Are “Relationships” really relevant to the sales profession?
For every salesperson who says, “I have a great relationship with that prospect/client,” how many of those prospects/clients would actually agree?”
For any salesperson who has been in the same position for less than two years, what is the average number of opportunities lost with prospects/clients with whom they’ve had good relationships?
Since it takes time to build sustainable relationships, companies obviously wouldn’t expect a salesperson to sell anything for the first several months, or even years, right?
Clearly, there’s more to selling than relationships. Agreed?
Whether a one-time $10 purchase or a multi-million dollar 10-year investment, many (if not most) decisions are impacted by factors other than the relationships between the buyer and seller.
Every day, somewhere in the universe, a newly hired salesperson is closing an account that was previously never infiltrated by the predecessor who had a longstanding relationship.
So, let’s agree that, while relationships aren’t a “bad” thing, they aren’t necessarily critical to the sales process – in fact, they don’t have a formal place in any sales process.
Instead, let’s ask the question: What form of Bonding & Rapport is critical to the sales process, regardless of how simple or complex the process?
The answer: Trust.

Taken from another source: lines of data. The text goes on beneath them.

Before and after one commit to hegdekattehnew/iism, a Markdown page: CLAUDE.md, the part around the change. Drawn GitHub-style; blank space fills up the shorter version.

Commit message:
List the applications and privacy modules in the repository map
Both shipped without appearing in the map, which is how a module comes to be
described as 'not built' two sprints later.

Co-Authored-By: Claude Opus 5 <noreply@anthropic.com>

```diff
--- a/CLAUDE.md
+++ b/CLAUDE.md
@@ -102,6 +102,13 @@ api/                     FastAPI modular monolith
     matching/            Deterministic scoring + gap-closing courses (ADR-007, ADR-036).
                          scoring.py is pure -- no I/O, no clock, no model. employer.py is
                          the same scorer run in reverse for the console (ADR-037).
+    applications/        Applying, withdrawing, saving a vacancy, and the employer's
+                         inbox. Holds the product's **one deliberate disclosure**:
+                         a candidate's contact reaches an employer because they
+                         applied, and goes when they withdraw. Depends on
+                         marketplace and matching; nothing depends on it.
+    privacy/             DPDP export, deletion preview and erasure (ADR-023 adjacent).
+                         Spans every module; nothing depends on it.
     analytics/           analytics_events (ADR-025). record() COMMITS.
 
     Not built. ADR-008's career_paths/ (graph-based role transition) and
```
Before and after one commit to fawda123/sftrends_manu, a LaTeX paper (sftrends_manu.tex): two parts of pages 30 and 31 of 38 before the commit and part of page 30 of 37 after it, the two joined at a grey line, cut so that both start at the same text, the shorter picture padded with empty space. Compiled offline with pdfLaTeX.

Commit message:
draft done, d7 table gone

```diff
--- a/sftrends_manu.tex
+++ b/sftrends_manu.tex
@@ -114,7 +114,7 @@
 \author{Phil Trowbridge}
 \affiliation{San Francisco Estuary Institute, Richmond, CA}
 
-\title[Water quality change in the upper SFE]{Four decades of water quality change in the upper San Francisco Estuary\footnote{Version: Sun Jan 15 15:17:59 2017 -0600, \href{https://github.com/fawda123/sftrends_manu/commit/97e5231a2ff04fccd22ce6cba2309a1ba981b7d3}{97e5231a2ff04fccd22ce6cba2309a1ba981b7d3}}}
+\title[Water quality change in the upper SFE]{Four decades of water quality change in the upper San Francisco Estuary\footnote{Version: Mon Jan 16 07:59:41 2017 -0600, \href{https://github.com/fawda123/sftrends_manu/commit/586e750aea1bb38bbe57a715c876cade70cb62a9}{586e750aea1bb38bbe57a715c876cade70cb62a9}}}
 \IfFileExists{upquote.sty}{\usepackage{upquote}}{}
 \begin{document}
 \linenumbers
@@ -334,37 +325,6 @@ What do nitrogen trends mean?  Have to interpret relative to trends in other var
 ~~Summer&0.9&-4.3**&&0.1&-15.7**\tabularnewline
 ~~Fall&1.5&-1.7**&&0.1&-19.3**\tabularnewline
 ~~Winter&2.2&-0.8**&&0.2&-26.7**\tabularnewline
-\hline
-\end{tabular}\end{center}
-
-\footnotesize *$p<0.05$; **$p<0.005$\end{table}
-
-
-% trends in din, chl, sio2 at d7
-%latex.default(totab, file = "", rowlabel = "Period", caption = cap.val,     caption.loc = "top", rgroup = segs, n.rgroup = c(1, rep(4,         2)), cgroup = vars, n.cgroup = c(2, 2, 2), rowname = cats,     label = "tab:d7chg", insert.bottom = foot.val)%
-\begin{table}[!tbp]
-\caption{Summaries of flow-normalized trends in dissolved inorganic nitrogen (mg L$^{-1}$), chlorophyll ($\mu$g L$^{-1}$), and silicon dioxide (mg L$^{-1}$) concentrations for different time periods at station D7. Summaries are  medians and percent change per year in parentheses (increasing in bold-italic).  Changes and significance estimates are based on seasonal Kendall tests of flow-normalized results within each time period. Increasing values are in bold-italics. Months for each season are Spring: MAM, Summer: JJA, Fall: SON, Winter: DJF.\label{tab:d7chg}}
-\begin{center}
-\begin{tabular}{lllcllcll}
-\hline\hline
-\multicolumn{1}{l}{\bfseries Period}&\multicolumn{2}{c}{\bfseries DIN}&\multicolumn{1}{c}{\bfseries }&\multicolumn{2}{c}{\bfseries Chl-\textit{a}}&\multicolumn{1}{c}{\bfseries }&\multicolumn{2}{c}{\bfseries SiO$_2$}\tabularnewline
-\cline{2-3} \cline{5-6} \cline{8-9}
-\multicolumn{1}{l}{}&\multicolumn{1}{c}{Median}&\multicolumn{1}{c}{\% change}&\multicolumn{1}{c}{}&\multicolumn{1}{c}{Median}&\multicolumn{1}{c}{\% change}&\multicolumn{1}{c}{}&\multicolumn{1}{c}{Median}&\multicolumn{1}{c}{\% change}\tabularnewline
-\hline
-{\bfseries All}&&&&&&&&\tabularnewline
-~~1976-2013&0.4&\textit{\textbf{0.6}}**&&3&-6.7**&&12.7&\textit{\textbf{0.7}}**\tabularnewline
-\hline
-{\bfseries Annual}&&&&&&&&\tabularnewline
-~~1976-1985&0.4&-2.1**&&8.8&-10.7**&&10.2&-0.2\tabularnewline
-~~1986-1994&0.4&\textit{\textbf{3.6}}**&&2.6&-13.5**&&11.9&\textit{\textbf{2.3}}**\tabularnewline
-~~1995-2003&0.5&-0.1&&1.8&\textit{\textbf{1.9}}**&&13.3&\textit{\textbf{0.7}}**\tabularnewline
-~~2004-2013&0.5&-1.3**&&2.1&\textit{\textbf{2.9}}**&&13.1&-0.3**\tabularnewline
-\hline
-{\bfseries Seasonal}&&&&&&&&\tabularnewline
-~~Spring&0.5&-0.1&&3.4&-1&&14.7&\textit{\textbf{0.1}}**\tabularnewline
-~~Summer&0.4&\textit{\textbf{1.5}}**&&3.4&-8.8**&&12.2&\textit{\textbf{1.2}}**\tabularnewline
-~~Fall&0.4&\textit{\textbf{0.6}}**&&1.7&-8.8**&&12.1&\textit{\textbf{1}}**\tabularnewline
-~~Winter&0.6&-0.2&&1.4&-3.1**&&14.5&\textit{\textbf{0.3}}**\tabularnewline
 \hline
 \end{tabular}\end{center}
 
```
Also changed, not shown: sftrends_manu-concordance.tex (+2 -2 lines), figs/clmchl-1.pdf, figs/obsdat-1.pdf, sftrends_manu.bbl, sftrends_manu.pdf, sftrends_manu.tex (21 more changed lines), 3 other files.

Reality check: When our compensation is determined by how fast and often we can qualify prospects, we need to reach a significant level of trust as quickly as possible.
At Sandler, we offer many concepts for consideration regarding building trust – most importantly, we coach our clients to stop acting like salespeople. Newton’s 3rd Law (Yes, I’m referencing physics in a sales conversation) states, “For every action, there is an equal and opposite reaction.” Perhaps this explains why prospects push back when salespeople push their agenda?
Based upon similar concepts of negative reverse psychology, we coach clients to guide prospects on a path of their own self-discovery, using strategically executed questions. Hence, my favorite Sandler Rule: “People don’t argue with their own data.” Using technical knowledge and industry experience to ask the right questions, at the right time, places the salesperson in the position of Trusted Resource.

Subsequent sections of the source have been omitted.